**Task objective**
The entries should be restated word for word.

[Source data]
____________

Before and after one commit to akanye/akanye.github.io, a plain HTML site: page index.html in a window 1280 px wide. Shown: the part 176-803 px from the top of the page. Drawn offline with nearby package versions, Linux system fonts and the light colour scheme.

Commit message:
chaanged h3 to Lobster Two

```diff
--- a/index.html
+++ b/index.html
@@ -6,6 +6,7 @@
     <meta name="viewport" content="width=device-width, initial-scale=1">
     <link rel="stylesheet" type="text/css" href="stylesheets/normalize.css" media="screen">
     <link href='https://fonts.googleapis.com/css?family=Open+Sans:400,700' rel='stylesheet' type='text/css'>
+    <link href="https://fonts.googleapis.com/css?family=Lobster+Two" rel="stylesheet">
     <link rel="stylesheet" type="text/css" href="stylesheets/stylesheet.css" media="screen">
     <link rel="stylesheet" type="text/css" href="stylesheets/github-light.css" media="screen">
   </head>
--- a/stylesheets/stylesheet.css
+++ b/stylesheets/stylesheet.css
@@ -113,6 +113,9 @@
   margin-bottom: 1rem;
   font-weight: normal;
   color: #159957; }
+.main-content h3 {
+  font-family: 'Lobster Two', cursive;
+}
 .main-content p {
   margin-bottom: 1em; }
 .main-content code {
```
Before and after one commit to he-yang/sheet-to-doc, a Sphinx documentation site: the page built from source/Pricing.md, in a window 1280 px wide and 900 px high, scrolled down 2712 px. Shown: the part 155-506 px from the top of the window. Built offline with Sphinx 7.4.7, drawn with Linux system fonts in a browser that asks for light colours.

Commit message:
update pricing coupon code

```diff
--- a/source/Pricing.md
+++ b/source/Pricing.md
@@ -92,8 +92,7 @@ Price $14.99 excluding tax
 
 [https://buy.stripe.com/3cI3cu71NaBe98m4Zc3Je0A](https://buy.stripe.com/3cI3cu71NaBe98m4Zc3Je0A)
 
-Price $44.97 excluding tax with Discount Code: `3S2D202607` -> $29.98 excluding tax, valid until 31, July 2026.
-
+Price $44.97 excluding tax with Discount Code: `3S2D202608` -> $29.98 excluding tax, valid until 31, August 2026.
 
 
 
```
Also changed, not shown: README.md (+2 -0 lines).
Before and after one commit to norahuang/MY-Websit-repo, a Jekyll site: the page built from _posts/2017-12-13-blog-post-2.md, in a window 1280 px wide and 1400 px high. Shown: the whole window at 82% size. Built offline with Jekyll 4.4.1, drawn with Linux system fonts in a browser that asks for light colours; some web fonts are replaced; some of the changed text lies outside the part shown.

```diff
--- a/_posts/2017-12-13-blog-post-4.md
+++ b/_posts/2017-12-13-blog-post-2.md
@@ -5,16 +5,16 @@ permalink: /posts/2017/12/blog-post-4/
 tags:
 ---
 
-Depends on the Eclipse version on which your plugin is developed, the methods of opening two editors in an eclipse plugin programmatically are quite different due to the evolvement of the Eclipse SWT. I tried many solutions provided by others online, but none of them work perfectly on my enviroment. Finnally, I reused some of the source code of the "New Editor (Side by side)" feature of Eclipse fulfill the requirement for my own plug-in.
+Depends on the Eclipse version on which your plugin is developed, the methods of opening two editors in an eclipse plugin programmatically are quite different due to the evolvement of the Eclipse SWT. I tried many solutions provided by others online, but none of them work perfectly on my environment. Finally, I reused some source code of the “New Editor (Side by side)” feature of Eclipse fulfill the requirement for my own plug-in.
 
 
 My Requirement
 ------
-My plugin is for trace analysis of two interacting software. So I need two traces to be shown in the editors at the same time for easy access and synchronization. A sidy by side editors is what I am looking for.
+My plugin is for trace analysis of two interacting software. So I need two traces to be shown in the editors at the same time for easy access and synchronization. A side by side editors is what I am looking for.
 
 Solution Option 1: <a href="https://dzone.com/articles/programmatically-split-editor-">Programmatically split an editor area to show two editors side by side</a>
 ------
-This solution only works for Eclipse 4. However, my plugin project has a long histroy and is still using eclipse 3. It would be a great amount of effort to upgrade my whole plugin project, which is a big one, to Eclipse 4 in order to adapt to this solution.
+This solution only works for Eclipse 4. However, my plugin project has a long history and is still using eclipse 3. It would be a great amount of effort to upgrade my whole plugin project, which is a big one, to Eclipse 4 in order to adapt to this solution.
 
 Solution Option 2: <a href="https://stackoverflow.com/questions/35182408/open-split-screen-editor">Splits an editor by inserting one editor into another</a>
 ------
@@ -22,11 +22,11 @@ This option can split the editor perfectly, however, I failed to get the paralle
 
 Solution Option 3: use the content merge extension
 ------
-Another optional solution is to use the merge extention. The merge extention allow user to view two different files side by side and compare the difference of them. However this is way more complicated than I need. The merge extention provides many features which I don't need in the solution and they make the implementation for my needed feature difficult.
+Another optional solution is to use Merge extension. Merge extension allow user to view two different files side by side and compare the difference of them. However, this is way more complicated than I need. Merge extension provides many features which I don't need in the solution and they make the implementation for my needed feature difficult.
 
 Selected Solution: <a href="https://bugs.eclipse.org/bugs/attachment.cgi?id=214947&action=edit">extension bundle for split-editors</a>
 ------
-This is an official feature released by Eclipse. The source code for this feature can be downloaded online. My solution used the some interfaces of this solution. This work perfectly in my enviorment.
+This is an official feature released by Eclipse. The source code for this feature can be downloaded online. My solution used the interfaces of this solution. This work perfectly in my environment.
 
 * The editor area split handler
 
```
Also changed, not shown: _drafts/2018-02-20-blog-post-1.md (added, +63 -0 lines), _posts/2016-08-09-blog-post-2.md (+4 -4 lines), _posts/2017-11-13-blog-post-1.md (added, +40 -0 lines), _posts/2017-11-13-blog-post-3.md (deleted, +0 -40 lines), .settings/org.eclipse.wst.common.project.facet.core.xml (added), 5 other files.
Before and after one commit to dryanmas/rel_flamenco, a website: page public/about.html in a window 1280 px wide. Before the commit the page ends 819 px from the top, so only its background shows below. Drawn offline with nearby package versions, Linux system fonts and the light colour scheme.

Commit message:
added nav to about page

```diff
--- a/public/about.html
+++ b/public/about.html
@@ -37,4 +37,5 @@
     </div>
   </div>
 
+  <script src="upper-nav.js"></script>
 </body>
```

____________

**The answer**
Before and after one commit to akanye/akanye.github.io, a plain HTML site: page index.html in a window 1280 px wide. Shown: the part 176-803 px from the top of the page. Drawn offline with nearby package versions, Linux system fonts and the light colour scheme.

Commit message:
chaanged h3 to Lobster Two

```diff
--- a/index.html
+++ b/index.html
@@ -6,6 +6,7 @@
     <meta name="viewport" content="width=device-width, initial-scale=1">
     <link rel="stylesheet" type="text/css" href="stylesheets/normalize.css" media="screen">
     <link href='https://fonts.googleapis.com/css?family=Open+Sans:400,700' rel='stylesheet' type='text/css'>
+    <link href="https://fonts.googleapis.com/css?family=Lobster+Two" rel="stylesheet">
     <link rel="stylesheet" type="text/css" href="stylesheets/stylesheet.css" media="screen">
     <link rel="stylesheet" type="text/css" href="stylesheets/github-light.css" media="screen">
   </head>
--- a/stylesheets/stylesheet.css
+++ b/stylesheets/stylesheet.css
@@ -113,6 +113,9 @@
   margin-bottom: 1rem;
   font-weight: normal;
   color: #159957; }
+.main-content h3 {
+  font-family: 'Lobster Two', cursive;
+}
 .main-content p {
   margin-bottom: 1em; }
 .main-content code {
```
Before and after one commit to he-yang/sheet-to-doc, a Sphinx documentation site: the page built from source/Pricing.md, in a window 1280 px wide and 900 px high, scrolled down 2712 px. Shown: the part 155-506 px from the top of the window. Built offline with Sphinx 7.4.7, drawn with Linux system fonts in a browser that asks for light colours.

Commit message:
update pricing coupon code

```diff
--- a/source/Pricing.md
+++ b/source/Pricing.md
@@ -92,8 +92,7 @@ Price $14.99 excluding tax
 
 [https://buy.stripe.com/3cI3cu71NaBe98m4Zc3Je0A](https://buy.stripe.com/3cI3cu71NaBe98m4Zc3Je0A)
 
-Price $44.97 excluding tax with Discount Code: `3S2D202607` -> $29.98 excluding tax, valid until 31, July 2026.
-
+Price $44.97 excluding tax with Discount Code: `3S2D202608` -> $29.98 excluding tax, valid until 31, August 2026.
 
 
 
```
Also changed, not shown: README.md (+2 -0 lines).
Before and after one commit to norahuang/MY-Websit-repo, a Jekyll site: the page built from _posts/2017-12-13-blog-post-2.md, in a window 1280 px wide and 1400 px high. Shown: the whole window at 82% size. Built offline with Jekyll 4.4.1, drawn with Linux system fonts in a browser that asks for light colours; some web fonts are replaced; some of the changed text lies outside the part shown.

```diff
--- a/_posts/2017-12-13-blog-post-4.md
+++ b/_posts/2017-12-13-blog-post-2.md
@@ -5,16 +5,16 @@ permalink: /posts/2017/12/blog-post-4/
 tags:
 ---
 
-Depends on the Eclipse version on which your plugin is developed, the methods of opening two editors in an eclipse plugin programmatically are quite different due to the evolvement of the Eclipse SWT. I tried many solutions provided by others online, but none of them work perfectly on my enviroment. Finnally, I reused some of the source code of the "New Editor (Side by side)" feature of Eclipse fulfill the requirement for my own plug-in.
+Depends on the Eclipse version on which your plugin is developed, the methods of opening two editors in an eclipse plugin programmatically are quite different due to the evolvement of the Eclipse SWT. I tried many solutions provided by others online, but none of them work perfectly on my environment. Finally, I reused some source code of the “New Editor (Side by side)” feature of Eclipse fulfill the requirement for my own plug-in.
 
 
 My Requirement
 ------
-My plugin is for trace analysis of two interacting software. So I need two traces to be shown in the editors at the same time for easy access and synchronization. A sidy by side editors is what I am looking for.
+My plugin is for trace analysis of two interacting software. So I need two traces to be shown in the editors at the same time for easy access and synchronization. A side by side editors is what I am looking for.
 
 Solution Option 1: <a href="https://dzone.com/articles/programmatically-split-editor-">Programmatically split an editor area to show two editors side by side</a>
 ------
-This solution only works for Eclipse 4. However, my plugin project has a long histroy and is still using eclipse 3. It would be a great amount of effort to upgrade my whole plugin project, which is a big one, to Eclipse 4 in order to adapt to this solution.
+This solution only works for Eclipse 4. However, my plugin project has a long history and is still using eclipse 3. It would be a great amount of effort to upgrade my whole plugin project, which is a big one, to Eclipse 4 in order to adapt to this solution.
 
 Solution Option 2: <a href="https://stackoverflow.com/questions/35182408/open-split-screen-editor">Splits an editor by inserting one editor into another</a>
 ------
@@ -22,11 +22,11 @@ This option can split the editor perfectly, however, I failed to get the paralle
 
 Solution Option 3: use the content merge extension
 ------
-Another optional solution is to use the merge extention. The merge extention allow user to view two different files side by side and compare the difference of them. However this is way more complicated than I need. The merge extention provides many features which I don't need in the solution and they make the implementation for my needed feature difficult.
+Another optional solution is to use Merge extension. Merge extension allow user to view two different files side by side and compare the difference of them. However, this is way more complicated than I need. Merge extension provides many features which I don't need in the solution and they make the implementation for my needed feature difficult.
 
 Selected Solution: <a href="https://bugs.eclipse.org/bugs/attachment.cgi?id=214947&action=edit">extension bundle for split-editors</a>
 ------
-This is an official feature released by Eclipse. The source code for this feature can be downloaded online. My solution used the some interfaces of this solution. This work perfectly in my enviorment.
+This is an official feature released by Eclipse. The source code for this feature can be downloaded online. My solution used the interfaces of this solution. This work perfectly in my environment.
 
 * The editor area split handler
 
```
Also changed, not shown: _drafts/2018-02-20-blog-post-1.md (added, +63 -0 lines), _posts/2016-08-09-blog-post-2.md (+4 -4 lines), _posts/2017-11-13-blog-post-1.md (added, +40 -0 lines), _posts/2017-11-13-blog-post-3.md (deleted, +0 -40 lines), .settings/org.eclipse.wst.common.project.facet.core.xml (added), 5 other files.
Before and after one commit to dryanmas/rel_flamenco, a website: page public/about.html in a window 1280 px wide. Before the commit the page ends 819 px from the top, so only its background shows below. Drawn offline with nearby package versions, Linux system fonts and the light colour scheme.

Commit message:
added nav to about page

```diff
--- a/public/about.html
+++ b/public/about.html
@@ -37,4 +37,5 @@
     </div>
   </div>
 
+  <script src="upper-nav.js"></script>
 </body>
```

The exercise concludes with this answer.